# TASK REQUIREMENTS
Repeat the entries below exactly. Drop the pictures.

====

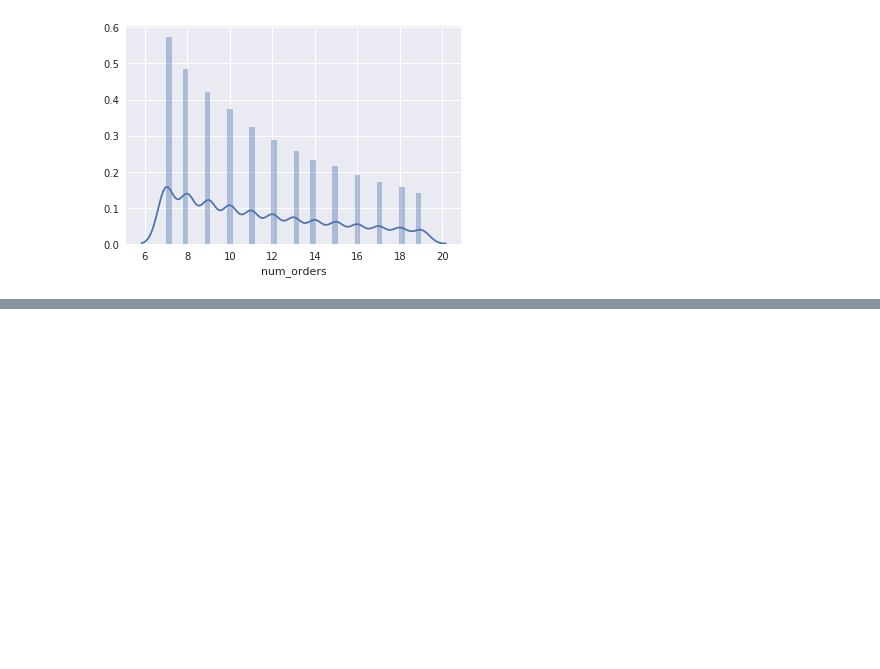
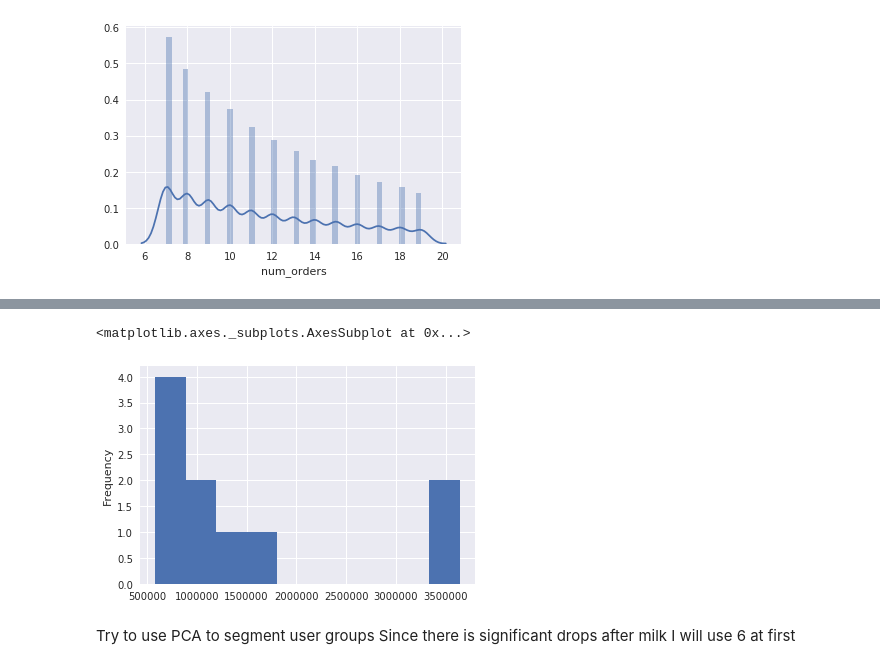
Before and after one commit to kscasado/instacart_challenge, a Jupyter notebook: notebooks/Exploration.ipynb, the cells around one changed output, grey strips where cells are left out. Cells and saved outputs as stored; diff of their text form; code cells hidden in the pictures; blank space fills up the shorter version.

```diff
--- a/notebooks/Exploration.ipynb
+++ b/notebooks/Exploration.ipynb
@@ -23,9 +23,14 @@ orders = pd.read_csv(data_dir + 'orders.csv', dtype={
         'order_hour_of_day': np.int8,
         'days_since_prior_order': np.float32})
 print('loading aisles info')
-aisles = pd.read_csv(data_dir + 'products.csv', engine='c',
+products = pd.read_csv(data_dir + 'products.csv', engine='c',
                            usecols = ['product_id','aisle_id'],
                        dtype={'product_id': np.int32, 'aisle_id': np.int32})
+aisles = pd.read_csv(data_dir+'aisles.csv',
+                    dtype={
+                        'aisle_id':np.int32,
+                        'aisle':np.str
+                    })
 pd.set_option('display.float_format', lambda x: '%.3f' % x)
 # %% [output]
 loading prior orders
@@ -106,0 +114,2 @@ sns.distplot(user_orders.apply(lambda x: x if (x>iqr[0] and x<iqr[1]) else None)
+# %%
+prod_by_aisle = products.merge(aisles,on='aisle_id')
@@ -106,0 +132,7 @@ sns.distplot(user_orders.apply(lambda x: x if (x>iqr[0] and x<iqr[1]) else None)
+# %%
+prior_orders.merge(prod_by_aisle,on='product_id').aisle.value_counts()[:10].plot(kind='hist')
+# %% [output]
+<matplotlib.axes._subplots.AxesSubplot at 0x...>
+[figure, added]
+# %% [markdown]
+Try to use PCA to segment user groups Since there is significant drops after milk I will use 6 at first
```
Also changed, not shown: parts of 5 cells of this notebook.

====

# RESULT OF THIS EXERCISE
Before and after one commit to kscasado/instacart_challenge, a Jupyter notebook: notebooks/Exploration.ipynb, the cells around one changed output, grey strips where cells are left out. Cells and saved outputs as stored; diff of their text form; code cells hidden in the pictures; blank space fills up the shorter version.

```diff
--- a/notebooks/Exploration.ipynb
+++ b/notebooks/Exploration.ipynb
@@ -23,9 +23,14 @@ orders = pd.read_csv(data_dir + 'orders.csv', dtype={
         'order_hour_of_day': np.int8,
         'days_since_prior_order': np.float32})
 print('loading aisles info')
-aisles = pd.read_csv(data_dir + 'products.csv', engine='c',
+products = pd.read_csv(data_dir + 'products.csv', engine='c',
                            usecols = ['product_id','aisle_id'],
                        dtype={'product_id': np.int32, 'aisle_id': np.int32})
+aisles = pd.read_csv(data_dir+'aisles.csv',
+                    dtype={
+                        'aisle_id':np.int32,
+                        'aisle':np.str
+                    })
 pd.set_option('display.float_format', lambda x: '%.3f' % x)
 # %% [output]
 loading prior orders
@@ -106,0 +114,2 @@ sns.distplot(user_orders.apply(lambda x: x if (x>iqr[0] and x<iqr[1]) else None)
+# %%
+prod_by_aisle = products.merge(aisles,on='aisle_id')
@@ -106,0 +132,7 @@ sns.distplot(user_orders.apply(lambda x: x if (x>iqr[0] and x<iqr[1]) else None)
+# %%
+prior_orders.merge(prod_by_aisle,on='product_id').aisle.value_counts()[:10].plot(kind='hist')
+# %% [output]
+<matplotlib.axes._subplots.AxesSubplot at 0x...>
+[figure, added]
+# %% [markdown]
+Try to use PCA to segment user groups Since there is significant drops after milk I will use 6 at first
```
Also changed, not shown: parts of 5 cells of this notebook.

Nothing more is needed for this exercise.